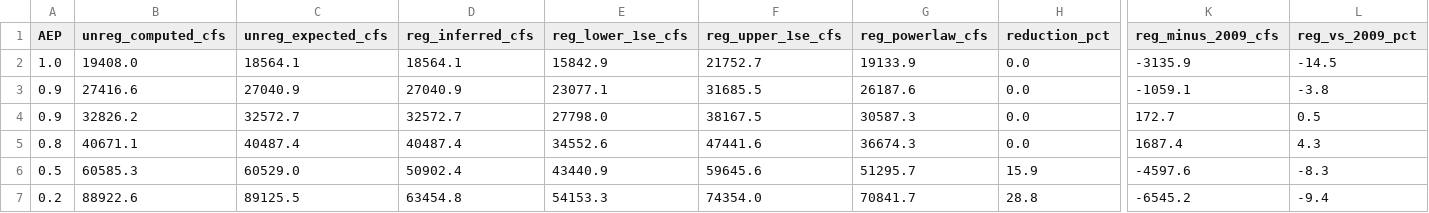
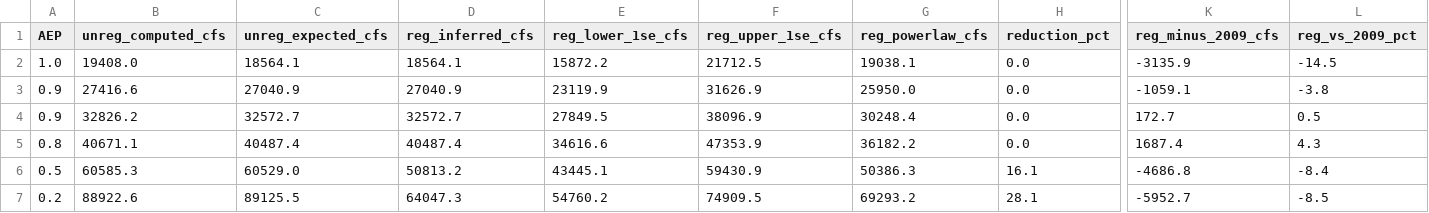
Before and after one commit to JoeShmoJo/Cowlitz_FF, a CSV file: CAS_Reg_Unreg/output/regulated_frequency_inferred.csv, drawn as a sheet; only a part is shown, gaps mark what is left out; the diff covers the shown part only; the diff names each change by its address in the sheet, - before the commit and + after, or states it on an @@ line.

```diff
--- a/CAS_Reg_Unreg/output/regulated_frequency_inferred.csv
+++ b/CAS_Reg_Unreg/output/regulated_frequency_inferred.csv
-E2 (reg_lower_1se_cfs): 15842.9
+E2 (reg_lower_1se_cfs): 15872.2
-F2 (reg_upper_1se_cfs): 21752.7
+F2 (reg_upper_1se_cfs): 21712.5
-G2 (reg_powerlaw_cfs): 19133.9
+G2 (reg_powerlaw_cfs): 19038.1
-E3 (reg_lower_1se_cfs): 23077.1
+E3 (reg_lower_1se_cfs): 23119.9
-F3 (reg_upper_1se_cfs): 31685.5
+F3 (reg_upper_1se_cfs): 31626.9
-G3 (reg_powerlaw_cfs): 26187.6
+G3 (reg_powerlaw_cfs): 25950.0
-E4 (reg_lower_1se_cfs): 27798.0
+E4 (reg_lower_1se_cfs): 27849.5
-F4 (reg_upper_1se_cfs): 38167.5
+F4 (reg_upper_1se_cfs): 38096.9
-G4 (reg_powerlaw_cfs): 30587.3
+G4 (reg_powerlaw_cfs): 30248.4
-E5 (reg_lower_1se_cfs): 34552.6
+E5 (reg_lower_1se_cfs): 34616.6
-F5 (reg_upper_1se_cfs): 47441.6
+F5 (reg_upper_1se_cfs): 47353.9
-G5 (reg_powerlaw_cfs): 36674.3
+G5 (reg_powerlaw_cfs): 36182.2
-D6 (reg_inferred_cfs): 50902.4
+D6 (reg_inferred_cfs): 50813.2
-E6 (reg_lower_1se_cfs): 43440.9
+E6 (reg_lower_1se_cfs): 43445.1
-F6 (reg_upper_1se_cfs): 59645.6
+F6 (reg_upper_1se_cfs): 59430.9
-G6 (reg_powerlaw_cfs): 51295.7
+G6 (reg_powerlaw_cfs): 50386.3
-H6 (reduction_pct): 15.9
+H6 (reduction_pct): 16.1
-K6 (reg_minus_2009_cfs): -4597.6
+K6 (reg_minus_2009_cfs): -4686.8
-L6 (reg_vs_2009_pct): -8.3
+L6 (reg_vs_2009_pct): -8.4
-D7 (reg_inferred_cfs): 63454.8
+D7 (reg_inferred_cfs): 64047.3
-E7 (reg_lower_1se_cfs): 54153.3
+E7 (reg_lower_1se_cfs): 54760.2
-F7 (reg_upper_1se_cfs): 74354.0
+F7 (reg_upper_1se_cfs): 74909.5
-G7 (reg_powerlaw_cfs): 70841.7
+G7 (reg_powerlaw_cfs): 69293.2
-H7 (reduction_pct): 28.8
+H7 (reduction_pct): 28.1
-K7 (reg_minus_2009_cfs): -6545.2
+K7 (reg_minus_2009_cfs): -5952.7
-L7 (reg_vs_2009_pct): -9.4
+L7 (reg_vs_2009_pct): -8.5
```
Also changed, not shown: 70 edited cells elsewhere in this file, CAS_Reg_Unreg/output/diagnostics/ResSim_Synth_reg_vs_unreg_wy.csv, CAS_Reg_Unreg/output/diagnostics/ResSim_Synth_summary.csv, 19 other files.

* * *

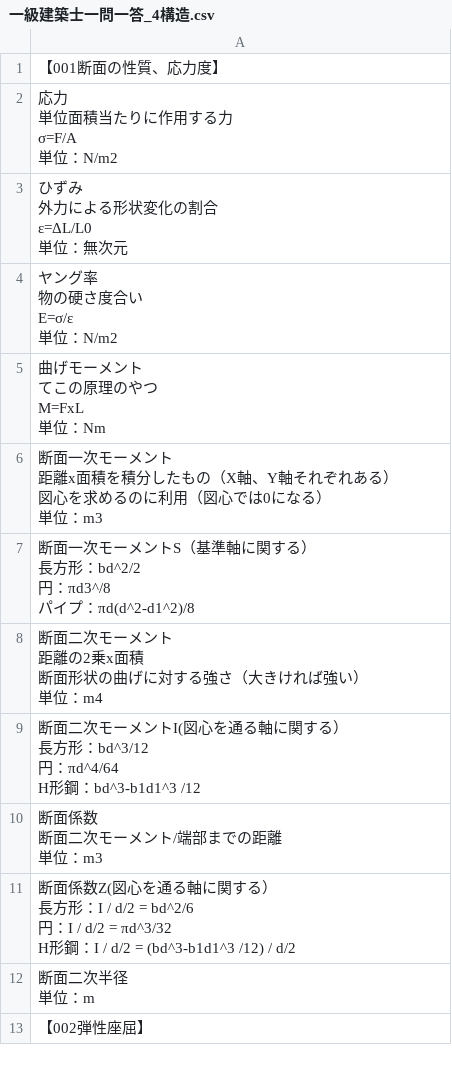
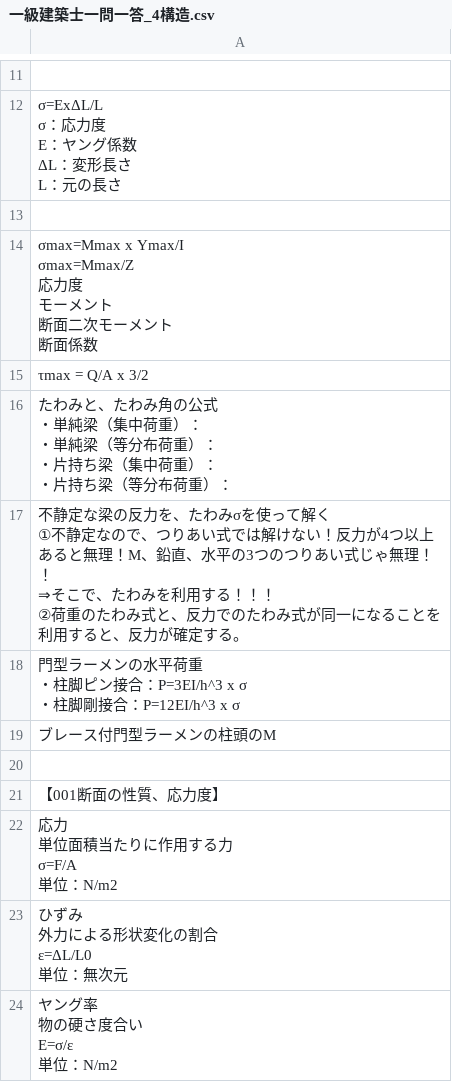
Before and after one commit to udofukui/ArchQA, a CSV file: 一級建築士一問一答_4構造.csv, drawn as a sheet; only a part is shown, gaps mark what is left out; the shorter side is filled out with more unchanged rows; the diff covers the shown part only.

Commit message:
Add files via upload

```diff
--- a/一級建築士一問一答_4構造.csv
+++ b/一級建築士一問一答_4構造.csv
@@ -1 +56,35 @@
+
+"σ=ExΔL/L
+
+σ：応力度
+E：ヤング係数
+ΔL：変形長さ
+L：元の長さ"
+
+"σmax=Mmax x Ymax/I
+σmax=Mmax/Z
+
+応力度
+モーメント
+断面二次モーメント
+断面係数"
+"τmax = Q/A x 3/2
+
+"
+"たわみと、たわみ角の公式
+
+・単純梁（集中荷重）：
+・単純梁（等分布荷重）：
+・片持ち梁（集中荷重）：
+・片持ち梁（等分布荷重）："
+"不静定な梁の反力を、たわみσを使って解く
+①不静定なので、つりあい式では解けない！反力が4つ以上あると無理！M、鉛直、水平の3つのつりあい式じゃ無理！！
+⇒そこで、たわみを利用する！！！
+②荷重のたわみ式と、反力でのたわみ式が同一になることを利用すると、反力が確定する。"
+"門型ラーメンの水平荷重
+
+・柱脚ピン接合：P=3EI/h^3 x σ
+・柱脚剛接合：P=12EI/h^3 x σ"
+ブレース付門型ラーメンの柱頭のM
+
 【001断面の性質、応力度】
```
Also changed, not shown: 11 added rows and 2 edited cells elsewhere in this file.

---

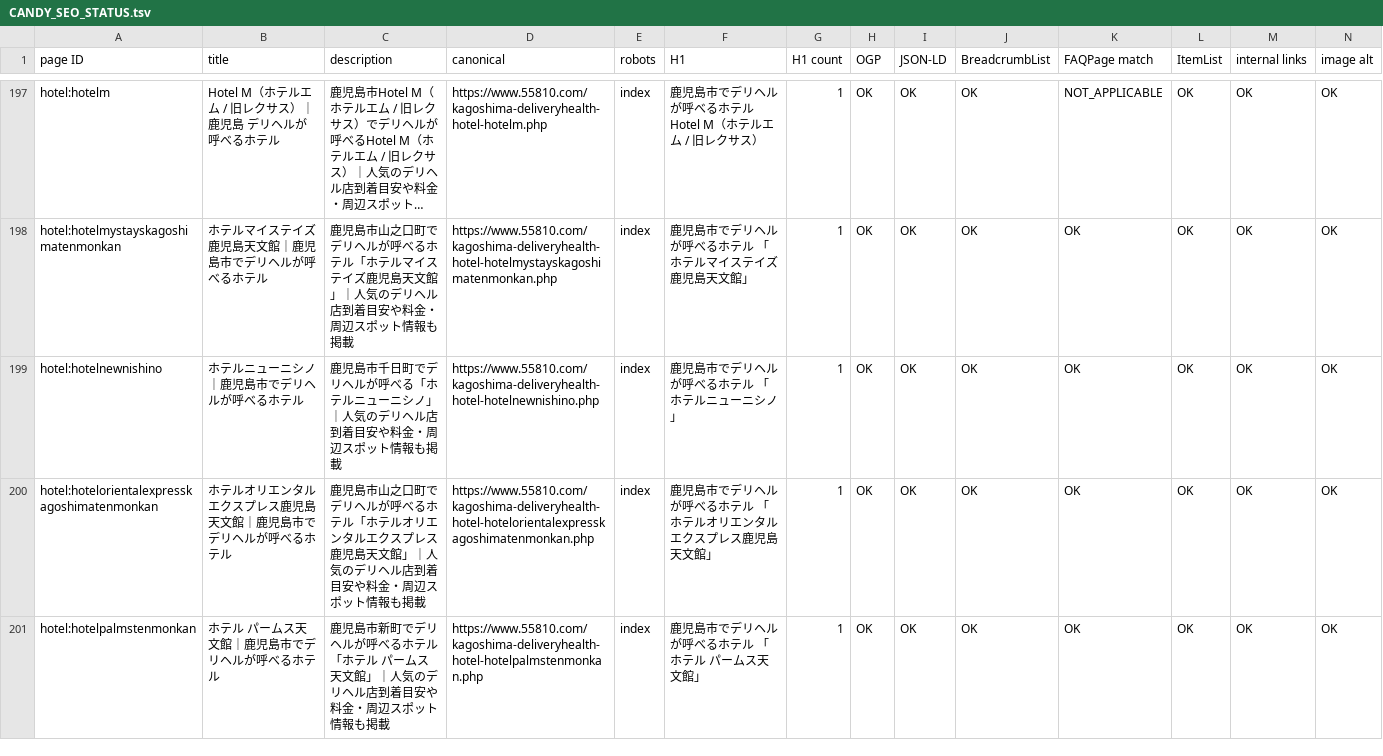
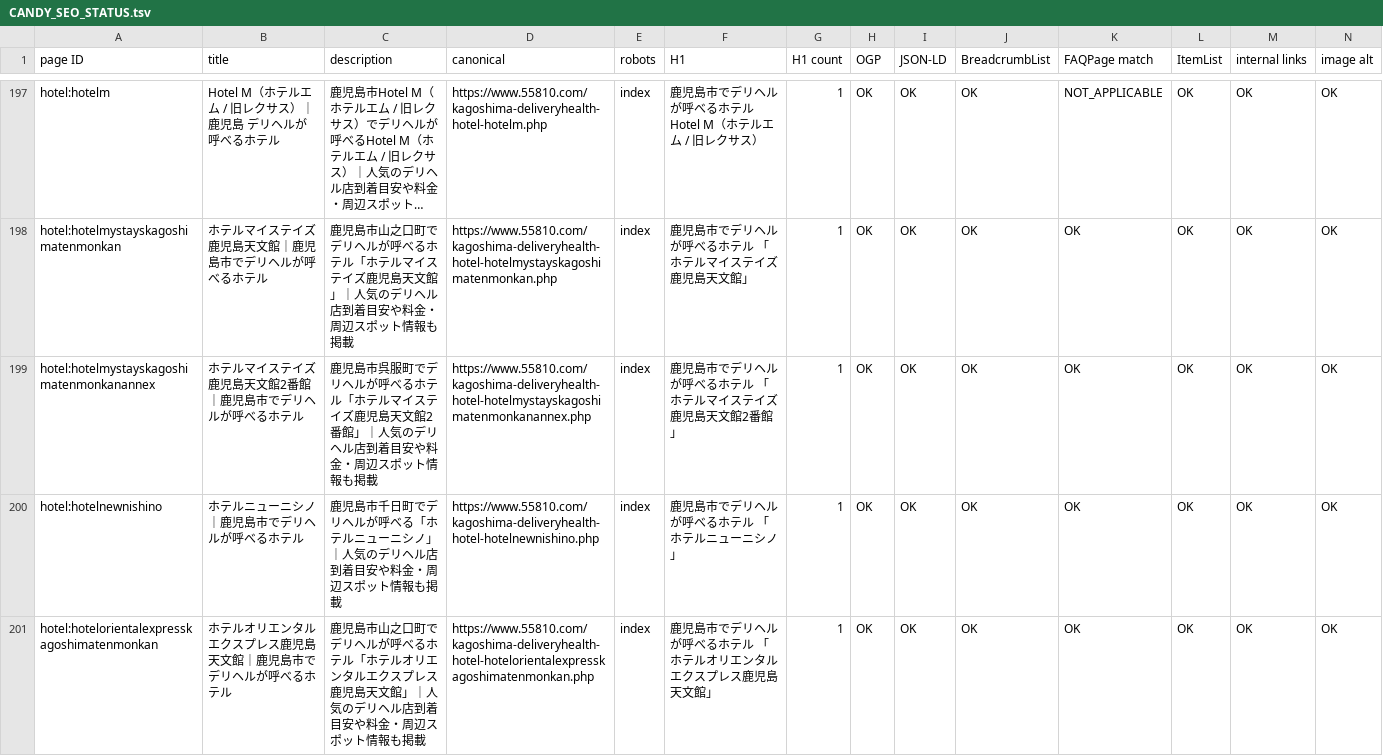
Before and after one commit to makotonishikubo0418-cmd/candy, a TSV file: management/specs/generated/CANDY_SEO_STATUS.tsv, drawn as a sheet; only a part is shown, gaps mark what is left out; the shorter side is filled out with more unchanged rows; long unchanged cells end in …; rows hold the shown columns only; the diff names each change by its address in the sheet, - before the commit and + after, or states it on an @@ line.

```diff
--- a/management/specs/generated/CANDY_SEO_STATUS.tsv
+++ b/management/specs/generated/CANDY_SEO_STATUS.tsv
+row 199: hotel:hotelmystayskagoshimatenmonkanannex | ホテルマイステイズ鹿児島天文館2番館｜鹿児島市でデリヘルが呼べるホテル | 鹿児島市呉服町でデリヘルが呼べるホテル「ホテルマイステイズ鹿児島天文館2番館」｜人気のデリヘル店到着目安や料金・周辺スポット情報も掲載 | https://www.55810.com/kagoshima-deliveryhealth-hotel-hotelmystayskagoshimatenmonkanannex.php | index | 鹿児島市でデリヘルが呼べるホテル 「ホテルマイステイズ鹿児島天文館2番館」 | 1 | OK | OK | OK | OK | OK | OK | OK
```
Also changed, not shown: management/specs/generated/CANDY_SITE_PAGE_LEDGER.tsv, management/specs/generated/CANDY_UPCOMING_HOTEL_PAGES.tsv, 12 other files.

- What you will do
An answer is complete only when it holds every line above containing the string "other".

- Task output
Also changed, not shown: 70 edited cells elsewhere in this file, CAS_Reg_Unreg/output/diagnostics/ResSim_Synth_reg_vs_unreg_wy.csv, CAS_Reg_Unreg/output/diagnostics/ResSim_Synth_summary.csv, 19 other files.
Also changed, not shown: management/specs/generated/CANDY_SITE_PAGE_LEDGER.tsv, management/specs/generated/CANDY_UPCOMING_HOTEL_PAGES.tsv, 12 other files.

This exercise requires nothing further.